A new bio-based method for producing a much-used fuel additive and industrial chemical, which is currently made from petroleum products, has been developed by an Iowa State University researcher.
Thomas Bobik, professor of biochemistry, biophysics, and molecular biology, invented a process for manufacturing isobutene (isobutylene) by identifying a new, natural enzyme that produces the fuel organically. Bobik and David Gogerty, a doctoral student working with him on the project, believe that once more research is completed, there could be huge benefits to the biofuels industry.
Bobik's enzyme makes it possible to convert the glucose found naturally in plants to make isobutene. The enzyme is found naturally in about half of all organisms in the world. While patent applications proceed, Bobik will not disclose the specific enzyme.

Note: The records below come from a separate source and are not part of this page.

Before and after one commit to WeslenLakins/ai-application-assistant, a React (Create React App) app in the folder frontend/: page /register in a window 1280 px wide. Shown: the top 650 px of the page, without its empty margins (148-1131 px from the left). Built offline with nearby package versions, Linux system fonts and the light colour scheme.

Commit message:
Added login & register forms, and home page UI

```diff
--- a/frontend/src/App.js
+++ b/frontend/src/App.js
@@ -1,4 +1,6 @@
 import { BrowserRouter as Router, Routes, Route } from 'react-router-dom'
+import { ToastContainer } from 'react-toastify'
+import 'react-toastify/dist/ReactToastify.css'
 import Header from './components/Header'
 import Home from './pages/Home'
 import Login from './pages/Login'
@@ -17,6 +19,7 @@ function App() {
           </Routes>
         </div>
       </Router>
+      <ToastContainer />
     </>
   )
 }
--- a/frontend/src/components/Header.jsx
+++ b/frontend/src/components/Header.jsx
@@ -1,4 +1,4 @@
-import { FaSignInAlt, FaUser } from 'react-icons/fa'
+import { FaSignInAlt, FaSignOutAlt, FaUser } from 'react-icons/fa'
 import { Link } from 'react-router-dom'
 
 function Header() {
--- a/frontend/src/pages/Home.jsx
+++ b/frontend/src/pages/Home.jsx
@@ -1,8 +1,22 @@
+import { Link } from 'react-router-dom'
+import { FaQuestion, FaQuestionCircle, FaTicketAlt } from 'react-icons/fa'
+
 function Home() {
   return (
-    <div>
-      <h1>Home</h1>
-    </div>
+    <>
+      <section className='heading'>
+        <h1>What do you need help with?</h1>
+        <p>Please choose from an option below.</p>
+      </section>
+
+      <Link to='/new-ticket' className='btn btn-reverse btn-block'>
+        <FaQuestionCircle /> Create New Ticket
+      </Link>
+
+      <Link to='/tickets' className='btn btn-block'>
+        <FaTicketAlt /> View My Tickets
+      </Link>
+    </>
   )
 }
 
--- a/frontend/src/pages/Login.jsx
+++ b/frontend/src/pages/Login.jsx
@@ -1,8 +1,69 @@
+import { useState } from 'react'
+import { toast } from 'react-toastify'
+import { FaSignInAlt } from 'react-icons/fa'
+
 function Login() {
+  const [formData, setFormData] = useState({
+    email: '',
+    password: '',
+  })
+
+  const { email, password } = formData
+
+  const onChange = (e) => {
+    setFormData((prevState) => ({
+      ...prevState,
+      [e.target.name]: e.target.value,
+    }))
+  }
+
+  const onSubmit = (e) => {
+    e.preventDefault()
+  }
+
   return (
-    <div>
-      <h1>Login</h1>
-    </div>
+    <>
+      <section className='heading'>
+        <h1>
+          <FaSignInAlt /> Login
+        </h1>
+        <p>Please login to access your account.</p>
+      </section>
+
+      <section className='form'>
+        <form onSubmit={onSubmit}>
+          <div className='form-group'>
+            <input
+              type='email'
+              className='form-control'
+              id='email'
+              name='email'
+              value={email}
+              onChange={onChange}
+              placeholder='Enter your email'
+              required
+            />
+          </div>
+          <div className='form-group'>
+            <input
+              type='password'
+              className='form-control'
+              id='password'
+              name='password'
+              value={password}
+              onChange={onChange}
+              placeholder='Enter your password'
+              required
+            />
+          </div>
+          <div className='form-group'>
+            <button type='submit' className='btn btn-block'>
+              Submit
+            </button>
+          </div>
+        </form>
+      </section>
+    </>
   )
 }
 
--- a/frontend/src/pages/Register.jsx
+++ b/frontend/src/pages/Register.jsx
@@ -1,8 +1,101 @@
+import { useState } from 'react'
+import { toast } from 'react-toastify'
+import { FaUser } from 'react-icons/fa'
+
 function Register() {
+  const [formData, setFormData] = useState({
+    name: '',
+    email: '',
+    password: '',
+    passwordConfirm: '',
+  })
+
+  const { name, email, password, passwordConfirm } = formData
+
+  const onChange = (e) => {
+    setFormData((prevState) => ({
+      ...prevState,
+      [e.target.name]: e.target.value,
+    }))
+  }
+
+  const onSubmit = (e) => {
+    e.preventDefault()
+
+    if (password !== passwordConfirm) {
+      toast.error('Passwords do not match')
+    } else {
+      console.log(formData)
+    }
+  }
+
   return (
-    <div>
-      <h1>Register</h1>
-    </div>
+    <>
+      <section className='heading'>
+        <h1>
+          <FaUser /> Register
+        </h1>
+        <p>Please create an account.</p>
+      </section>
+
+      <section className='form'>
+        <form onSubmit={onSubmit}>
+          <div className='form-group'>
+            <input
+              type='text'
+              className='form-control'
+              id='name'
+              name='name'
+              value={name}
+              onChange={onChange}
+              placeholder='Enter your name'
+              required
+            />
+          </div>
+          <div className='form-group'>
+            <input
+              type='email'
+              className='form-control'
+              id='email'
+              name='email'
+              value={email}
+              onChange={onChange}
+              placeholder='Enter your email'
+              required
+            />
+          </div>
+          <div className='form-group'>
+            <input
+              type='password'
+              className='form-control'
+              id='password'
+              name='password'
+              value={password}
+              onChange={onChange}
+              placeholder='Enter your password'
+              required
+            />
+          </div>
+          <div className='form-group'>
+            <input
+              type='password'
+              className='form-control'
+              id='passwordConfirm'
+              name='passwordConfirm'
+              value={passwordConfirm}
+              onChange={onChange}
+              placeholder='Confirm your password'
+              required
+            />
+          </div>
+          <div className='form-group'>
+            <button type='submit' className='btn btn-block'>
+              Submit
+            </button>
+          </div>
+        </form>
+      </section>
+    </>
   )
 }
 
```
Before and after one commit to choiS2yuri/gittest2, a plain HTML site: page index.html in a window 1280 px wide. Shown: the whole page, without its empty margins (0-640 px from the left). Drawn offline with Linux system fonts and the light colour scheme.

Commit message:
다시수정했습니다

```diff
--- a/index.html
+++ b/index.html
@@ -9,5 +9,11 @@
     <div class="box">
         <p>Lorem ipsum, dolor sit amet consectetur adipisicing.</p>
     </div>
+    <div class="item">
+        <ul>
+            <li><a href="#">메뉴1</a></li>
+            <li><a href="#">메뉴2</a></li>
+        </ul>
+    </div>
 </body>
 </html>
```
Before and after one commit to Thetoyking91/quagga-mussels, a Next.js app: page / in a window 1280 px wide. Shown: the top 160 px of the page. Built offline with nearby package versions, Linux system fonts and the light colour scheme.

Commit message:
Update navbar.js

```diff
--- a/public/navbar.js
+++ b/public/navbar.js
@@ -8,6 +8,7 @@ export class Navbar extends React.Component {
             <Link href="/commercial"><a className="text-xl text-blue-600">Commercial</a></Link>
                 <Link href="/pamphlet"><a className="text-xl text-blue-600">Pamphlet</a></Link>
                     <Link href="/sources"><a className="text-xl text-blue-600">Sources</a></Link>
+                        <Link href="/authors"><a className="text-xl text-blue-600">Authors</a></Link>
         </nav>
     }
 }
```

Isobutene is a gas used to produce chemicals and also in the manufacturing of fuel additives, adhesives, plastics, and synthetic rubber. It can be chemically converted to isooctane, which is a fuel that could be used to replace gasoline additive methyl tert-butyl ether (MBTE), which can be environmentally harmful.